● TASK ITEM: Identify each line below that contains the word "metaldetektorprojekt", and copy it out.

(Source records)

BEGIN

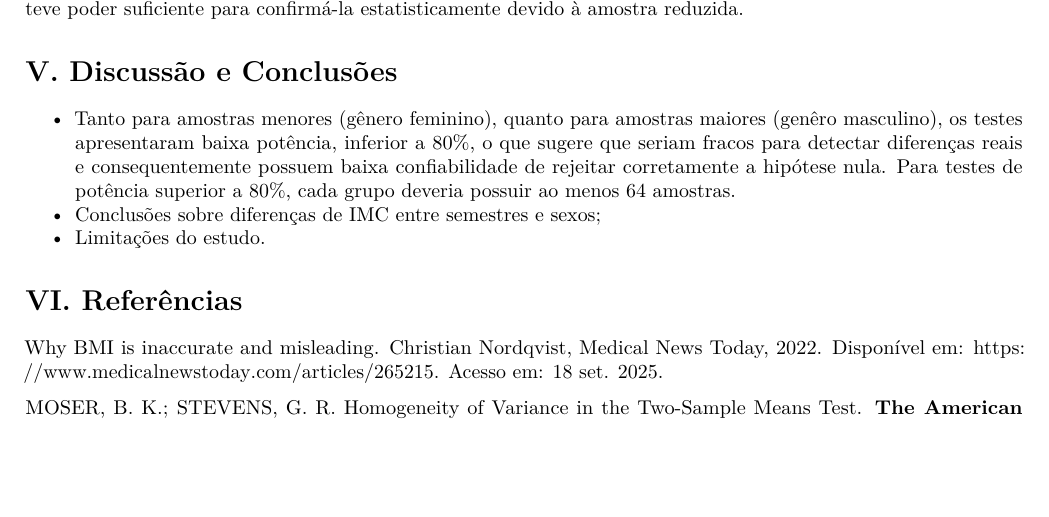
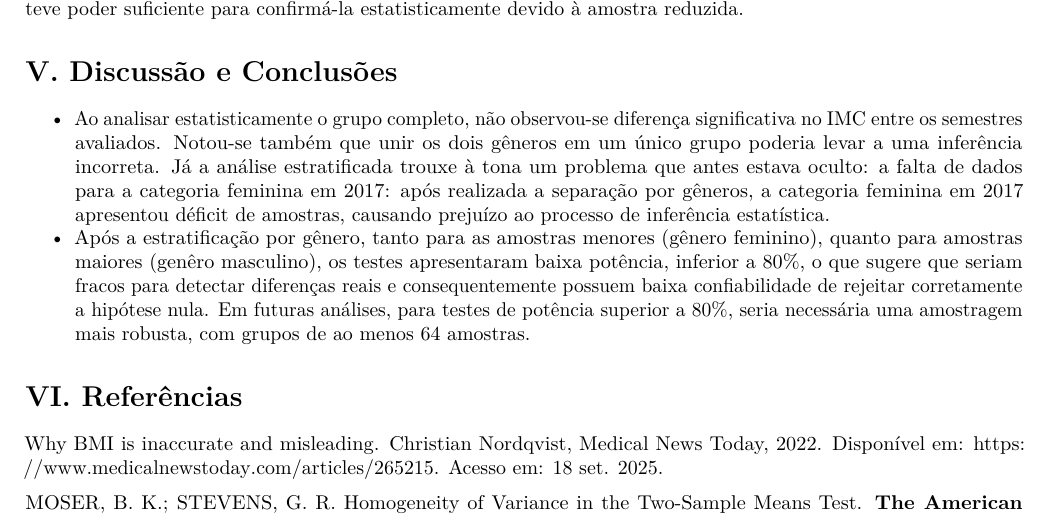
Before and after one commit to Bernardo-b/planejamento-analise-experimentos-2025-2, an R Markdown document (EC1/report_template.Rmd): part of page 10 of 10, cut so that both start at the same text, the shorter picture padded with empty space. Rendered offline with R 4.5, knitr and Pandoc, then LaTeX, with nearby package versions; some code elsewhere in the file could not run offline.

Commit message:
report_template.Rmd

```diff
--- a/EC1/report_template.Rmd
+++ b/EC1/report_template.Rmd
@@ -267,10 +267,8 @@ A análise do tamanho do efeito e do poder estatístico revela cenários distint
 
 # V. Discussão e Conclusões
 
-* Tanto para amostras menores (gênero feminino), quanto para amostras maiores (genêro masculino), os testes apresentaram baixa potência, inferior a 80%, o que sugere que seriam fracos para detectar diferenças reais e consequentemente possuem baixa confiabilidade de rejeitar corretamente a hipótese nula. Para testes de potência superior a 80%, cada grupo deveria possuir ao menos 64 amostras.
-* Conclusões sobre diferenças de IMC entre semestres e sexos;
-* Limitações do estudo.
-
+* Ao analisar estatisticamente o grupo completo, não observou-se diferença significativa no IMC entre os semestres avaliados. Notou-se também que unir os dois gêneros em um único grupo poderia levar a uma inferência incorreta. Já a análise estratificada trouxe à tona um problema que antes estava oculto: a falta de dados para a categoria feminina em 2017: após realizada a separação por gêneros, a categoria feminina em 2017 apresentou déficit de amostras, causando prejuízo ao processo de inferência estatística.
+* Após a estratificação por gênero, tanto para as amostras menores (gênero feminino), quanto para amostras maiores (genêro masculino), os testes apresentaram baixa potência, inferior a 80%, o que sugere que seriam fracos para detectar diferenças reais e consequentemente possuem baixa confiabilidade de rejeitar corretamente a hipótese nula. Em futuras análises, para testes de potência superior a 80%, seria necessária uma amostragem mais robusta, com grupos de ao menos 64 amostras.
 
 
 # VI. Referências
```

END
BEGIN

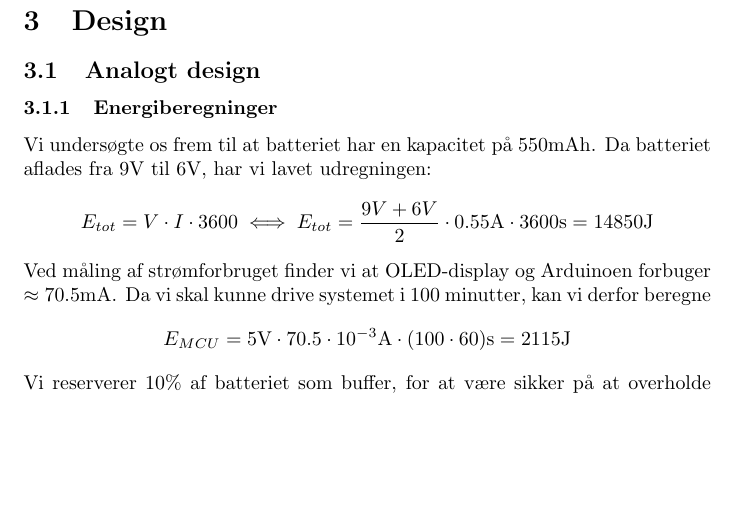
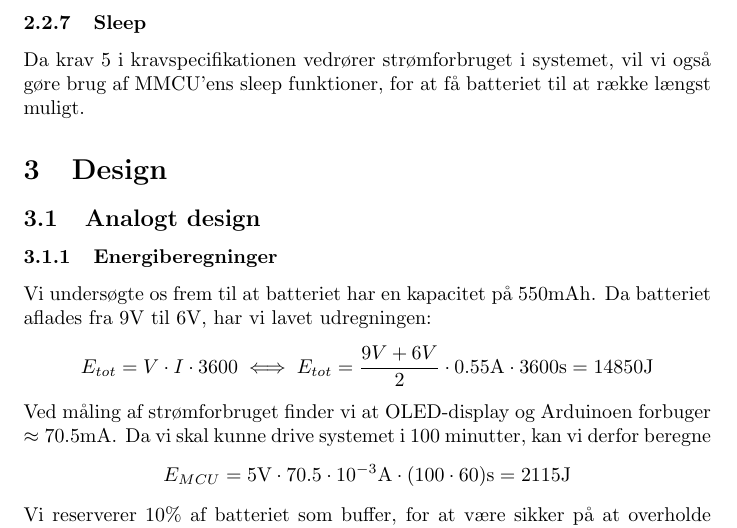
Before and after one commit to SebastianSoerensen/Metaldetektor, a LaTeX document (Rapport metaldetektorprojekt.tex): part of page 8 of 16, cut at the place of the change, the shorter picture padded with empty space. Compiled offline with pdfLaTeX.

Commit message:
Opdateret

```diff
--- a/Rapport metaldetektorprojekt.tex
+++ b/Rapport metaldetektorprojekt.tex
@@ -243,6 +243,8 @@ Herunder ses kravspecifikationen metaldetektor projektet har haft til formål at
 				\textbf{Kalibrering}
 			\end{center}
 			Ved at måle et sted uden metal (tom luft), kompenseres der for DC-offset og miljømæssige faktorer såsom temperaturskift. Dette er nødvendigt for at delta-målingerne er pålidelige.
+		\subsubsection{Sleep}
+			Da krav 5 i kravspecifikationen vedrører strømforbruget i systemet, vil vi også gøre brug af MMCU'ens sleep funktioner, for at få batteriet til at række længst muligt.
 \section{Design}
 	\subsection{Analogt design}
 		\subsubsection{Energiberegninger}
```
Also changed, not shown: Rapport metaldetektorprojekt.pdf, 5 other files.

END
BEGIN

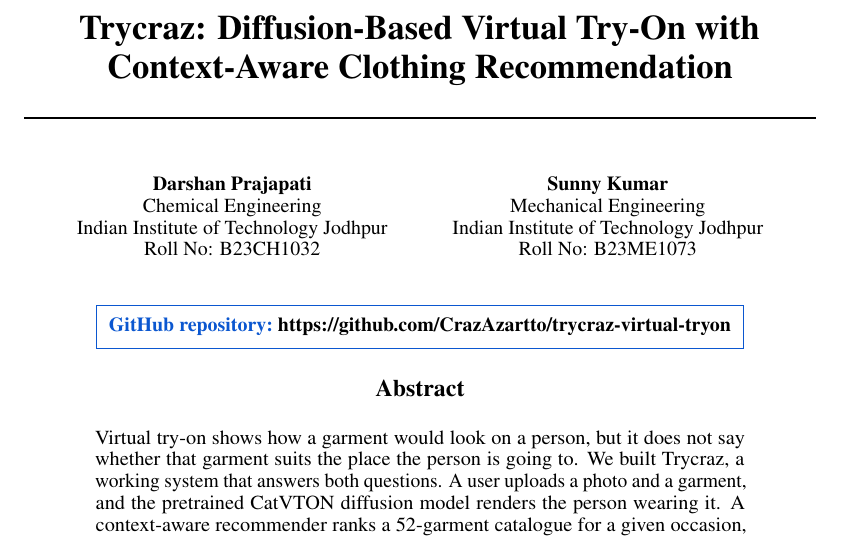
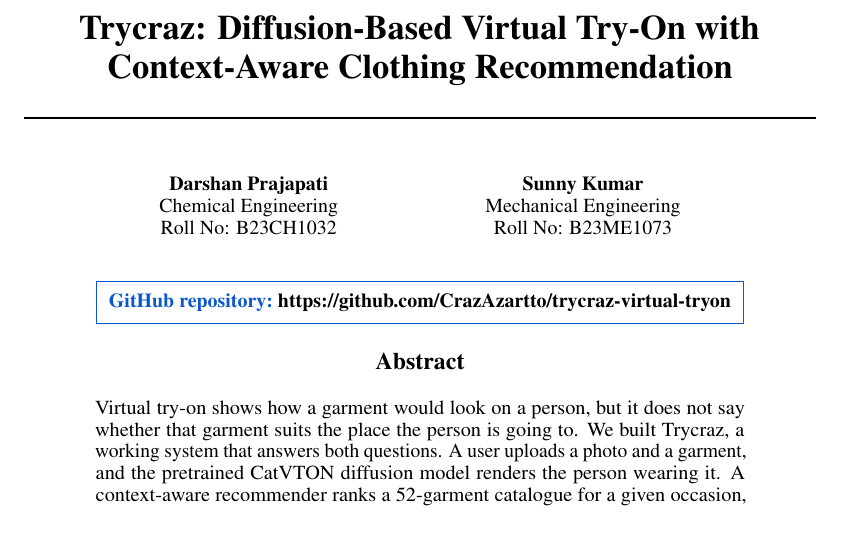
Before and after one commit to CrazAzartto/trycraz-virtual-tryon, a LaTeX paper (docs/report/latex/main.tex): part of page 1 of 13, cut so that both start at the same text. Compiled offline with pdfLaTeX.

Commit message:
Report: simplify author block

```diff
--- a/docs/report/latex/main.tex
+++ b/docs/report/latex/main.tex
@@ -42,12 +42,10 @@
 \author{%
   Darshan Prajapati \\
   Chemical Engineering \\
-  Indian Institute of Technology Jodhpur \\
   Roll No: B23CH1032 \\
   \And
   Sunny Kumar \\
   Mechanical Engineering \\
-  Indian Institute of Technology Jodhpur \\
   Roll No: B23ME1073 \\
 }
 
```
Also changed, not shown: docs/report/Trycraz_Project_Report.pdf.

END

● TASK SOLUTION:
Before and after one commit to SebastianSoerensen/Metaldetektor, a LaTeX document (Rapport metaldetektorprojekt.tex): part of page 8 of 16, cut at the place of the change, the shorter picture padded with empty space. Compiled offline with pdfLaTeX.
--- a/Rapport metaldetektorprojekt.tex
+++ b/Rapport metaldetektorprojekt.tex
Also changed, not shown: Rapport metaldetektorprojekt.pdf, 5 other files.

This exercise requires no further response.